Dr. Hingorani will spend most of his time at UNMC conducting and overseeing a comprehensive translational research program, but also will lead the development of a real-time, multi-disciplinary clinic for pancreas cancer patients at Nebraska Medicine. There, he will collaborate with specialists in medical oncology, surgical oncology, radiation oncology, transplant surgery, nursing, pathology, radiology, nutrition, physical therapy, social services, spiritual services and several other areas to provide comprehensive care to pancreas cancer patients.

"Dr. Hingorani is an exceptional translational scientist in the area of pancreatic cancer research and will be responsible for building not only his own research program, but also forming a team of scientists, clinicians and a translational team of experts in pancreatic cancer research and care. We are excited to have him leading this important area," said Julie M. Vose, MD, Harris Professor and chief of the UNMC Division of Hematology/Oncology.   

Dr. Hingorani’s research success is well-documented. He helped develop the first mouse models to accurately mimic human pancreas cancer from its precancerous inception to its advanced stages. Dr. Hingorani has used these models to identify genetic events, signaling pathways and collaborating cell types that contribute to the aggressiveness of ductal adenocarcinoma, the most common and deadly form of pancreas cancer. Dr. Hingorani has made multiple breakthroughs in his lab that have informed the course of his latest phase of research, as well as that of others, and his lab is testing these ideas in a novel Murine Clinical Trials Program to identify those strategies most likely to succeed in patients.

Dr. Hingorani will build upon a team at UNMC that already receives more than $8.5 million in annual funding from the National Cancer Institute, including a prestigious Specialized Program of Research Excellence (SPORE) grant.

"Through a team science effort, led by Dr. Hingorani and others, the Pancreatic Cancer Research Center of Excellence will conduct cutting-edge research in the lab and ultimately bring new therapies, treatments and early pancreatic screening techniques to the patient," said Ken Cowan, MD, PhD, director and physician-in-chief of the Fred & Pamela Buffett Cancer Center. "Dr. Hingorani’s expertise and experience will perfectly complement the work of physicians and scientists here at UNMC. Ultimately, this collaboration and symbiosis will provide immense benefit to our patients."
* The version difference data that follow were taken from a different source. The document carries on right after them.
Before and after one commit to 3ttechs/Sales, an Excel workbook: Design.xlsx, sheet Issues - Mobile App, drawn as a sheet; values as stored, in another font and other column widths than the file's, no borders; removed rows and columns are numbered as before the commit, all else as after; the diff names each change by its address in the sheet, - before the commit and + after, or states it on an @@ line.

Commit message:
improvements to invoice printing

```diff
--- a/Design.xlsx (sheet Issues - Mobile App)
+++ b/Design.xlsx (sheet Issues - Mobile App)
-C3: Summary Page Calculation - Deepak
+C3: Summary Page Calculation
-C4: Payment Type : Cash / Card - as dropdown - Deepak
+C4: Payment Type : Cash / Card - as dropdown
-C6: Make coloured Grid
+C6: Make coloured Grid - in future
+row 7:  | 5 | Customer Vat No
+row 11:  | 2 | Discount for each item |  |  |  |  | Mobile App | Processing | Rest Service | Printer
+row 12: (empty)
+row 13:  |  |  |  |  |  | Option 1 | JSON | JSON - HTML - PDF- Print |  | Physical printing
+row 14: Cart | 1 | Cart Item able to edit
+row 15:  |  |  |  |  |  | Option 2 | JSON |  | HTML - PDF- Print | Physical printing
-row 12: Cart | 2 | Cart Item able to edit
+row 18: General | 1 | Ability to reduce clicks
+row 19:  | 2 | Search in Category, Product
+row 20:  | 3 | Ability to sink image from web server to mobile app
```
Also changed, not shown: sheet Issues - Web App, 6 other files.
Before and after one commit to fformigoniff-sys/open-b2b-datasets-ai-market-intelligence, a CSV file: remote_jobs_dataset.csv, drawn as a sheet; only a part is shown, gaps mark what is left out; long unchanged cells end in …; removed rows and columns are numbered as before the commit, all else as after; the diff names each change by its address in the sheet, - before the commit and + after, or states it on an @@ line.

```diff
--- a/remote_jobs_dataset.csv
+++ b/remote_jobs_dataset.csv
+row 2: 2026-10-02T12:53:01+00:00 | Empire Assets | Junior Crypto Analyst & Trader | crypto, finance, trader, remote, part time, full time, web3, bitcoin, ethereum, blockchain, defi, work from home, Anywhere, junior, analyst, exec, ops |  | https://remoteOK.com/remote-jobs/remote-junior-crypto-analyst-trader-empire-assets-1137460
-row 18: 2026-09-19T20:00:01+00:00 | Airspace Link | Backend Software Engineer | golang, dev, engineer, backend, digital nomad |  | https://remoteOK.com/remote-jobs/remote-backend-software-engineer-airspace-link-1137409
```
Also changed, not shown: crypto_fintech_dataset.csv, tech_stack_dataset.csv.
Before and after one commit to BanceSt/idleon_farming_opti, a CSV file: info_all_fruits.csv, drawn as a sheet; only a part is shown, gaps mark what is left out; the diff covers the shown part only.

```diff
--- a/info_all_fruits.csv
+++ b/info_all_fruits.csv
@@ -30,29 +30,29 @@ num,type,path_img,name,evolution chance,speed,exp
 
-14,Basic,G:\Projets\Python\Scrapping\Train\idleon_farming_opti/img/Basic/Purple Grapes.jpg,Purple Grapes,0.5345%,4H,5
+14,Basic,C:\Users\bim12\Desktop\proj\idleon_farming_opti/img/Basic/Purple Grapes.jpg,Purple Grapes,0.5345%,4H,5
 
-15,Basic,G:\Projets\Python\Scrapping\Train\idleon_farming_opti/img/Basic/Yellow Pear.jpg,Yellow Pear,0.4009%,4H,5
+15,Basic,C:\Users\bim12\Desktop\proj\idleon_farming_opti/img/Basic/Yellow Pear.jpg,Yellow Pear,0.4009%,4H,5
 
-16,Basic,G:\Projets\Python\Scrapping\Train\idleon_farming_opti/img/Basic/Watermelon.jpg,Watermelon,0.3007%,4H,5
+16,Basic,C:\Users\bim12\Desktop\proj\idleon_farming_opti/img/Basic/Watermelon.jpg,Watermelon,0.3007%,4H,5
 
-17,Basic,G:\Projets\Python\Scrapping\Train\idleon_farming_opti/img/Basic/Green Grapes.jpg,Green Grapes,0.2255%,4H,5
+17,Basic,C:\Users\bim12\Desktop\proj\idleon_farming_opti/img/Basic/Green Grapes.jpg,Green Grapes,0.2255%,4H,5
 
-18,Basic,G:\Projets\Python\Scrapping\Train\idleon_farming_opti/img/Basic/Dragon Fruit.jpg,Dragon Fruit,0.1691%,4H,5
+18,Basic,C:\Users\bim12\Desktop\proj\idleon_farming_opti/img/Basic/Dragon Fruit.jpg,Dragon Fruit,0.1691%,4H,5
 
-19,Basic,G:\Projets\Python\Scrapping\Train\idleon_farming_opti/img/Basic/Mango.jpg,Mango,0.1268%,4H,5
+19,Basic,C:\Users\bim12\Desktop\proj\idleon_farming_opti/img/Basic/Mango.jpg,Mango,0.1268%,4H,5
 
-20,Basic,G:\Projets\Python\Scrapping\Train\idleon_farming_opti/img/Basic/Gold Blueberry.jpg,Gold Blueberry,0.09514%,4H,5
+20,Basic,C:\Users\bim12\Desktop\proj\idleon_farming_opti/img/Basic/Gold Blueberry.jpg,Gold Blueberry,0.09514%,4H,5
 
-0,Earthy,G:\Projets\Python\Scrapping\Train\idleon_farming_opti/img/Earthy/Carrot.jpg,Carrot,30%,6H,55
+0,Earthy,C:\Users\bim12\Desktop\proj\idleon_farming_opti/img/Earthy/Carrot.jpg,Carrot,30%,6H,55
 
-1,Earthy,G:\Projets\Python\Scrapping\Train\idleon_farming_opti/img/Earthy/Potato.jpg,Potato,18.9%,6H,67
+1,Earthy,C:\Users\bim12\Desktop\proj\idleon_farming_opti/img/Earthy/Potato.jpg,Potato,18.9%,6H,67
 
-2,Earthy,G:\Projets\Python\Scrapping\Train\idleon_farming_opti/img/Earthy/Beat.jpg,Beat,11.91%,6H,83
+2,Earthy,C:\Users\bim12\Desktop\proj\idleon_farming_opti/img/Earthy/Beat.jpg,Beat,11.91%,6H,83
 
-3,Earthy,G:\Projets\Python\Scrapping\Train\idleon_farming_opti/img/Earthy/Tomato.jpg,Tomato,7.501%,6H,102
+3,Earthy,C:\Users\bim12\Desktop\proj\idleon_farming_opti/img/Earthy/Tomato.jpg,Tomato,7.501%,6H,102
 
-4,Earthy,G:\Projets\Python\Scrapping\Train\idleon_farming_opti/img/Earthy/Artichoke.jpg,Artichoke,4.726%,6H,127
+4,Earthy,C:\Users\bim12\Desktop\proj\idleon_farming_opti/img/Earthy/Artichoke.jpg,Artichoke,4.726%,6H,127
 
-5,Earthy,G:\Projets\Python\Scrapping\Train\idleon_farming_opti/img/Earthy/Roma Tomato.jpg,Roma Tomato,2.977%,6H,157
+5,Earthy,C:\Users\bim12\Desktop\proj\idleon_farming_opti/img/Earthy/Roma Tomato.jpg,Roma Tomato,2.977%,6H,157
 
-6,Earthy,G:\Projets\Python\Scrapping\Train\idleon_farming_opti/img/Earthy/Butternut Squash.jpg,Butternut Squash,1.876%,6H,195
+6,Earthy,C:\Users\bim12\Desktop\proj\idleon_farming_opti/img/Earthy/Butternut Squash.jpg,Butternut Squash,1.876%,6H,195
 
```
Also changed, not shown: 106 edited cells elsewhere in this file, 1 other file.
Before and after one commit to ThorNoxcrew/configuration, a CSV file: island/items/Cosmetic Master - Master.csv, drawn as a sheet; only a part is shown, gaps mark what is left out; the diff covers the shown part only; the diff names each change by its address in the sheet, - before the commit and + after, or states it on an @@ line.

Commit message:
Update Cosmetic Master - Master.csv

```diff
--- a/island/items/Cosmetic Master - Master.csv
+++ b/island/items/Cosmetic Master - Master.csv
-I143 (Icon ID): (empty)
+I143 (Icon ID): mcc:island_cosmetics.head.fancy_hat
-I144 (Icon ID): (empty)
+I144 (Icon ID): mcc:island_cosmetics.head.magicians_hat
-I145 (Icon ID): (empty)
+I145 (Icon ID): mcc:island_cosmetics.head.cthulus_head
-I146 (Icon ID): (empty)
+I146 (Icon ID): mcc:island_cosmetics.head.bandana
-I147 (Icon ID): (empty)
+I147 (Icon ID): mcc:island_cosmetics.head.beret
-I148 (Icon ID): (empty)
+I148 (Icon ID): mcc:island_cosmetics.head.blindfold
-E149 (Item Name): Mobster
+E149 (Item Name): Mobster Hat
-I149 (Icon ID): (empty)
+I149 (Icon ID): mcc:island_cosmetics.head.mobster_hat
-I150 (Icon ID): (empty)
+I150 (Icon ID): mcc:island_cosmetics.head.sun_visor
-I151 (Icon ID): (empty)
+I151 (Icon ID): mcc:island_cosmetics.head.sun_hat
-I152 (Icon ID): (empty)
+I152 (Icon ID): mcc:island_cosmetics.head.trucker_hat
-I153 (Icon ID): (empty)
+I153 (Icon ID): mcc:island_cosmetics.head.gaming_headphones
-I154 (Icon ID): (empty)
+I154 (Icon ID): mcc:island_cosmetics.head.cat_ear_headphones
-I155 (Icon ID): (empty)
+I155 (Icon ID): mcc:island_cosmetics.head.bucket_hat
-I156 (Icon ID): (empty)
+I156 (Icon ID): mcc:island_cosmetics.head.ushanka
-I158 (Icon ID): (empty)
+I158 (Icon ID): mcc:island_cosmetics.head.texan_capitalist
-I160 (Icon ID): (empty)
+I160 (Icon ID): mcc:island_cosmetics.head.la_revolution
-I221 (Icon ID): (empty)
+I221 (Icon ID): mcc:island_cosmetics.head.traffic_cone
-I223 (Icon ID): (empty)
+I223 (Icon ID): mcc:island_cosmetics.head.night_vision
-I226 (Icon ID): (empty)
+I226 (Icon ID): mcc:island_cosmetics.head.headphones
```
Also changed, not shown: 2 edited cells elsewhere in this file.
1 comment

  1. Tom O’Connor says:

    Welcome, Dr. Hingorani. We can’t wait to have you on the UNMC/NM team.

Comments are closed.